┏━━

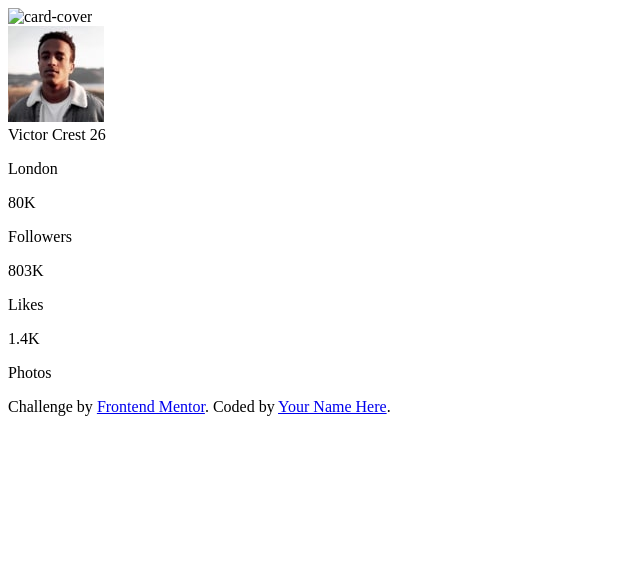
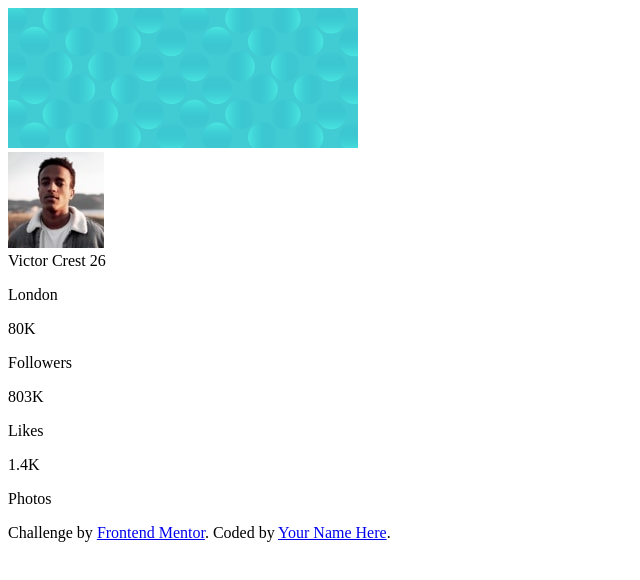
Before and after one commit to mjarvil/profilecardcomponent, a plain HTML site: page index.html in a window 1280 px wide. Shown: the whole page, without its empty margins (0-640 px from the left). Drawn offline with Linux system fonts and the light colour scheme.

Commit message:
added card pattern

```diff
--- a/index.html
+++ b/index.html
@@ -18,7 +18,7 @@
     <div class="container">
       <div class="card">
         <div class="card-cover">
-          <img src="#" alt="card-cover" />
+          <img src="./images/bg-pattern-card.svg" alt="card-cover" />
         </div>
         <!-- card cover -->
         <div class="profile">
```
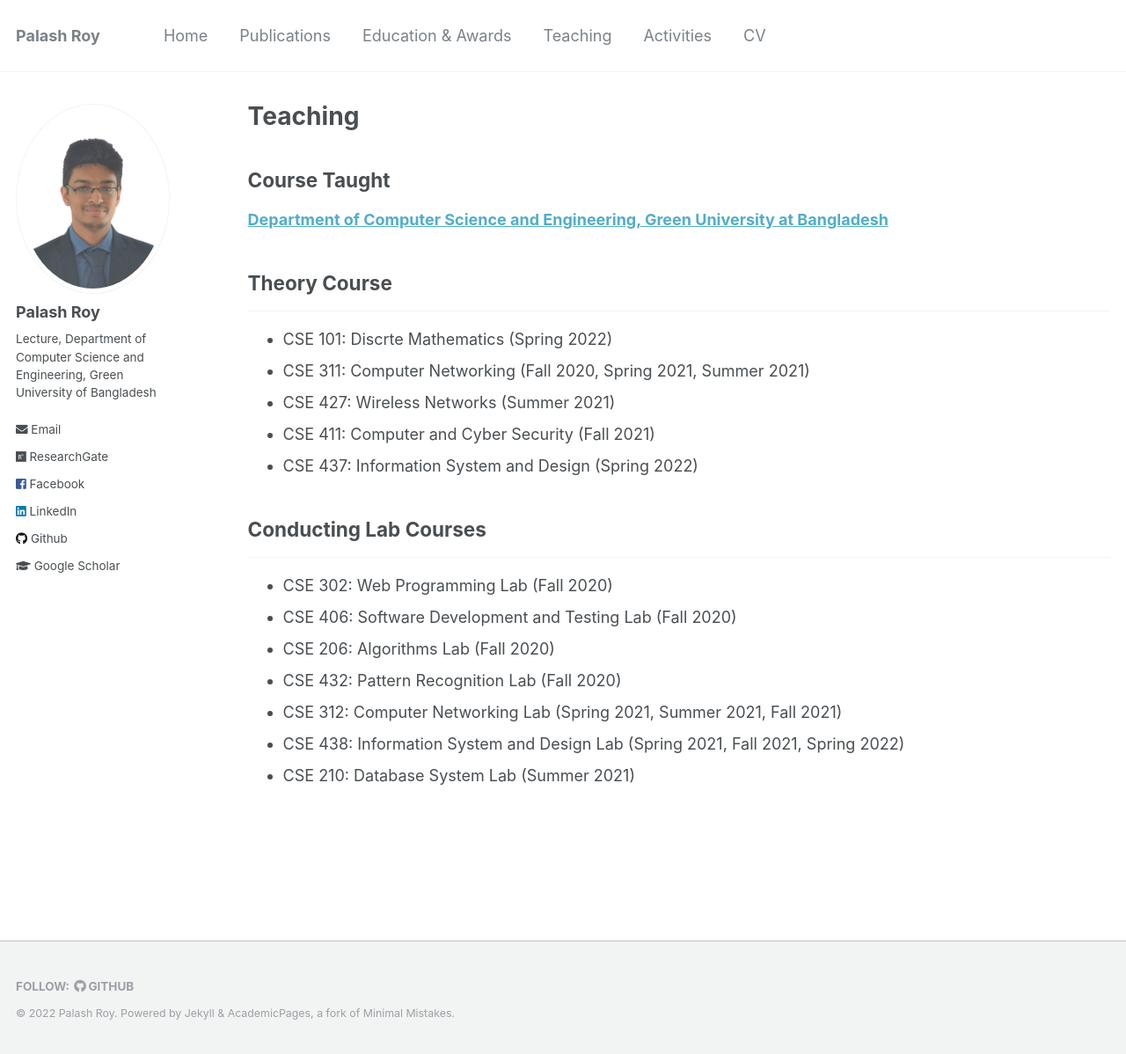
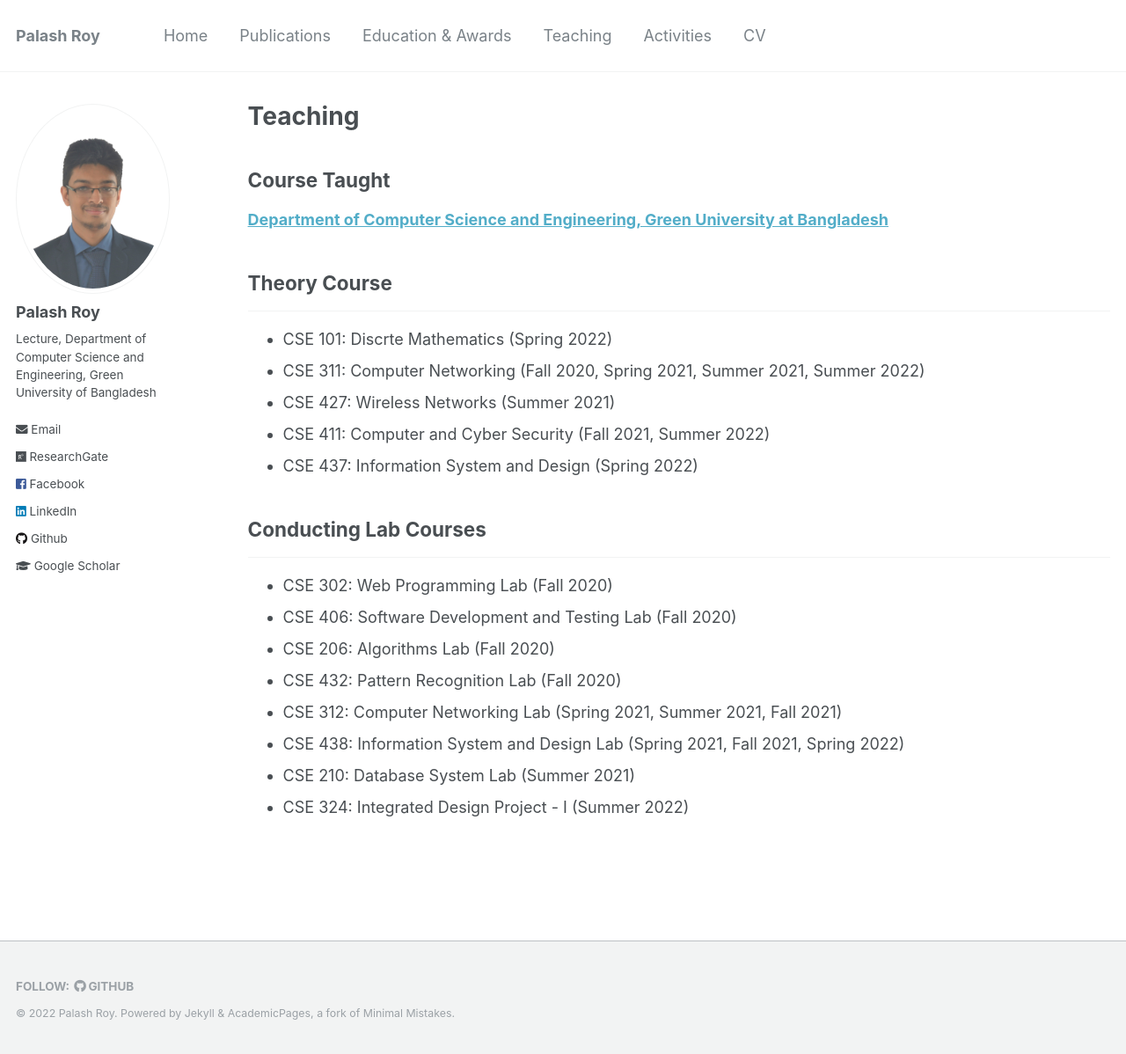
Before and after one commit to PalashRoy975/PalashRoy975.github.io, a Jekyll site: the page built from _pages/teaching.md, in a window 1280 px wide and 1198 px high. Shown: the whole window at 88% size. Built offline with Jekyll 4.4.1, drawn with Linux system fonts in a browser that asks for light colours.

Commit message:
Update teaching.md

```diff
--- a/_pages/teaching.md
+++ b/_pages/teaching.md
@@ -12,9 +12,9 @@ author_profile: true
 ## Theory Course
 -----------
 * CSE 101: Discrte Mathematics (Spring 2022)
-* CSE 311: Computer Networking (Fall 2020, Spring 2021, Summer 2021)
+* CSE 311: Computer Networking (Fall 2020, Spring 2021, Summer 2021, Summer 2022)
 * CSE 427: Wireless Networks (Summer 2021)
-* CSE 411: Computer and Cyber Security (Fall 2021)
+* CSE 411: Computer and Cyber Security (Fall 2021, Summer 2022)
 * CSE 437: Information System and Design (Spring 2022)
 
 
@@ -27,5 +27,6 @@ author_profile: true
 * CSE 312: Computer Networking Lab (Spring 2021, Summer 2021, Fall 2021)
 * CSE 438: Information System and Design Lab (Spring 2021, Fall 2021, Spring 2022)
 * CSE 210: Database System Lab (Summer 2021)
+* CSE 324: Integrated Design Project - I (Summer 2022)
 
 <br/>
```
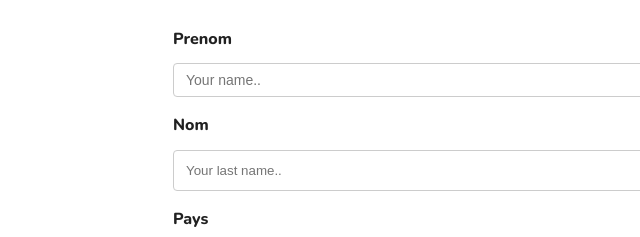
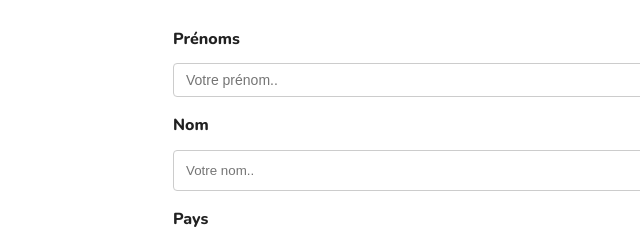
Before and after one commit to lionnelhost/blog-cesag, a plain HTML site: page contact.html in a window 1280 px wide. Shown: the part 563-800 px from the top of the page, 0-640 px from the left. Drawn offline with nearby package versions, Linux system fonts and the light colour scheme.

Commit message:
add typo

```diff
--- a/contact.html
+++ b/contact.html
@@ -45,19 +45,19 @@
             <div class="form-content">
                 <h1>Contactez-nous :</h1>
                 <form action="/action_page.php" class="mt-20">
-                    <label for="fname">Prenom</label>
-                    <input type="text" id="fname" name="firstname" class="form-control" placeholder="Your name..">
+                    <label for="fname">Prénoms</label>
+                    <input type="text" id="fname" name="firstname" class="form-control" placeholder="Votre prénom..">
 
                     <label for="lname">Nom</label>
-                    <input type="text" id="lname" name="lastname" placeholder="Your last name..">
+                    <input type="text" id="lname" name="lastname" placeholder="Votre nom..">
 
                     <label for="country">Pays</label>
                     <select id="country" name="country">
-                    <option value="senagl">Senegal</option>
+                    <option value="senagl">Sénégal</option>
                     <option value="ivoryCost">Côte d'Ivoire</option>
                     <option value="burkina">Burkina Fasso</option>
                     <option value="niger">Niger</option>
-                    <option value="benin">Benin</option>
+                    <option value="benin">Bénin</option>
                     <option value="cameroon">Cameroun</option>
                     </select>
 
```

┗━━

- [Task to carry out] Whenever the word "Cyber" occurs in a line above, copy that line.

- [Task answer]
-* CSE 411: Computer and Cyber Security (Fall 2021)
+* CSE 411: Computer and Cyber Security (Fall 2021, Summer 2022)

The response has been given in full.